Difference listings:
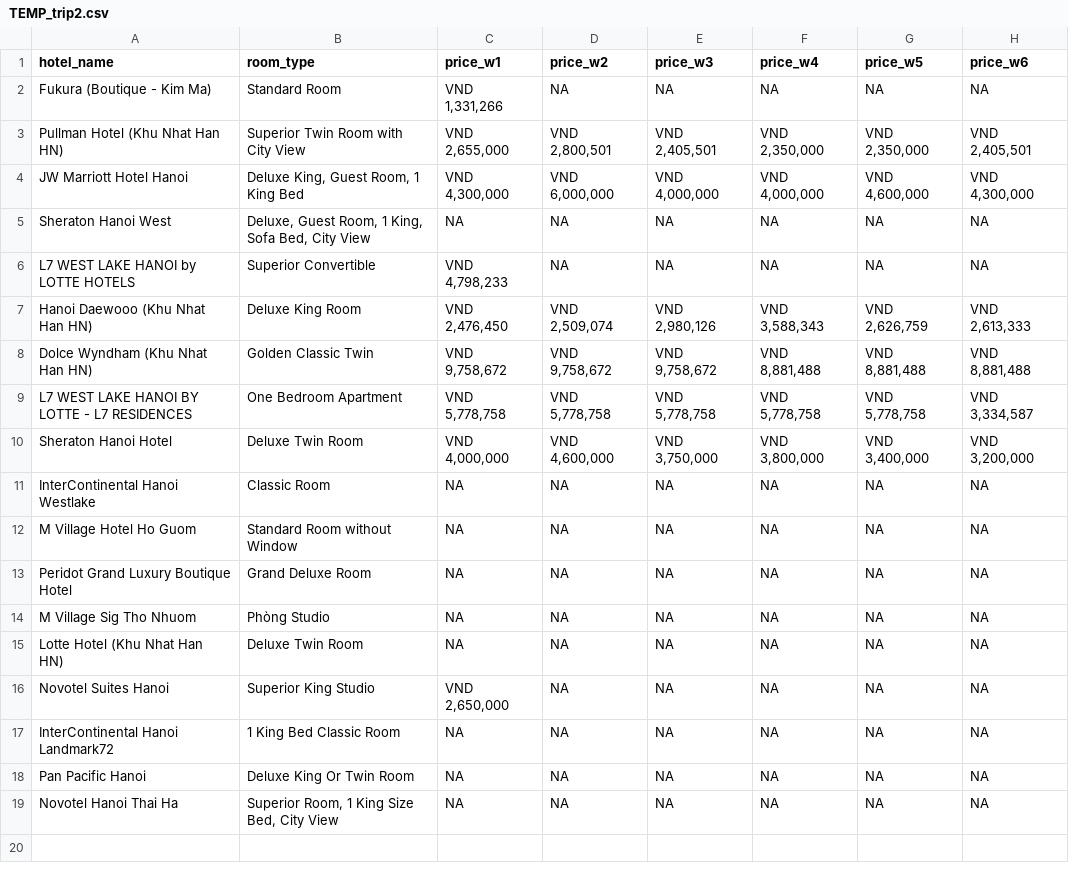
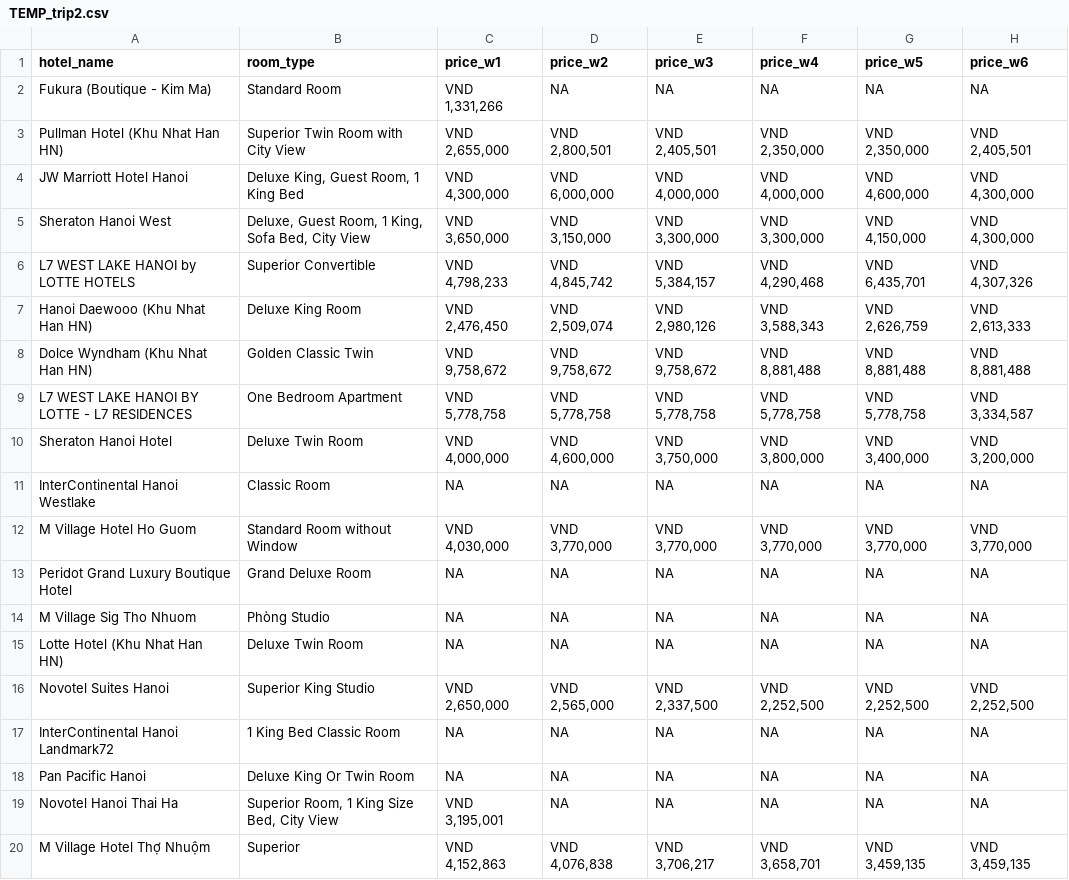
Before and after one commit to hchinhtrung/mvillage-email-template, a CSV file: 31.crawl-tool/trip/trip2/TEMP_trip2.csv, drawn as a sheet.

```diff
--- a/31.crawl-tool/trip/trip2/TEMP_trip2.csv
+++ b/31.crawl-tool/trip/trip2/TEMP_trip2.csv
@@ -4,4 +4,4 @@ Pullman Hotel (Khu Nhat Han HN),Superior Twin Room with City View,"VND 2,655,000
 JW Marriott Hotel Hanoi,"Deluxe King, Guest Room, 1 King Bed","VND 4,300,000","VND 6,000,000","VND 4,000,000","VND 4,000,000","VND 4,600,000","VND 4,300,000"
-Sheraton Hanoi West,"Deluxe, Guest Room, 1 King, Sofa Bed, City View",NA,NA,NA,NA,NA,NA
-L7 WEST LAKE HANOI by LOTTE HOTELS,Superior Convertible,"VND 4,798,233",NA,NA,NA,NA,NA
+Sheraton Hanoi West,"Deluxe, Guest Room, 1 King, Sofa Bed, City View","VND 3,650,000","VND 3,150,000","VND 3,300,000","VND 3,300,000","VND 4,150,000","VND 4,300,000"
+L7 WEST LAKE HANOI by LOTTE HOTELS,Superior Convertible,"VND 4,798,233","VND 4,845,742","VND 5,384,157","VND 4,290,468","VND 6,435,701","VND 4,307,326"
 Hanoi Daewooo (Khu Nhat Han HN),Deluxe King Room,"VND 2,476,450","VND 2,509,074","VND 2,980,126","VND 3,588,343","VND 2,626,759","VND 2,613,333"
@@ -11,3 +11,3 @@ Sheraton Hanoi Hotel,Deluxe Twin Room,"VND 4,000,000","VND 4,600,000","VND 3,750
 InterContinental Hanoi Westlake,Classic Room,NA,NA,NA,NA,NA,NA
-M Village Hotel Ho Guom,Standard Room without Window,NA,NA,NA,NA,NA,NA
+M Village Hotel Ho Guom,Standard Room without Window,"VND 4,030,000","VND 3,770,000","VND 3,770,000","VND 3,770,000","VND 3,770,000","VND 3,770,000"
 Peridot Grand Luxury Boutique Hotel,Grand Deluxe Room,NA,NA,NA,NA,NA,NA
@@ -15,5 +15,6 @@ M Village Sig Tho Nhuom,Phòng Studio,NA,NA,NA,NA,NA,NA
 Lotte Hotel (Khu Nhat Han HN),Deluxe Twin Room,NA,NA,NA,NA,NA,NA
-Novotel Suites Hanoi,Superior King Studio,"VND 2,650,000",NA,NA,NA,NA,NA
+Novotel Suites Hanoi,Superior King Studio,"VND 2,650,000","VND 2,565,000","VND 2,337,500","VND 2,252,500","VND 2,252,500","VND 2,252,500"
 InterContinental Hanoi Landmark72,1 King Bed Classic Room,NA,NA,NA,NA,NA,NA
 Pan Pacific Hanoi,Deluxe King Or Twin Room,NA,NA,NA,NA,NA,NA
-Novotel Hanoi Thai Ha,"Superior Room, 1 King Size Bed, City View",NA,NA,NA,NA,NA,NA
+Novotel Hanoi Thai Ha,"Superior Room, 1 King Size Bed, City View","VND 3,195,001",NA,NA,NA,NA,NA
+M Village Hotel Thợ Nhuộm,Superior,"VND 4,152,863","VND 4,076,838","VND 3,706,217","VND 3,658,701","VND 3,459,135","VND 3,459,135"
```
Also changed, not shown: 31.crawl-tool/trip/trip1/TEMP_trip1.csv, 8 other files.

◆ Your objective ◆
If a line of the data above contains "Studio", copy it out.

◆ Result of this task ◆
@@ -15,5 +15,6 @@ M Village Sig Tho Nhuom,Phòng Studio,NA,NA,NA,NA,NA,NA
-Novotel Suites Hanoi,Superior King Studio,"VND 2,650,000",NA,NA,NA,NA,NA
+Novotel Suites Hanoi,Superior King Studio,"VND 2,650,000","VND 2,565,000","VND 2,337,500","VND 2,252,500","VND 2,252,500","VND 2,252,500"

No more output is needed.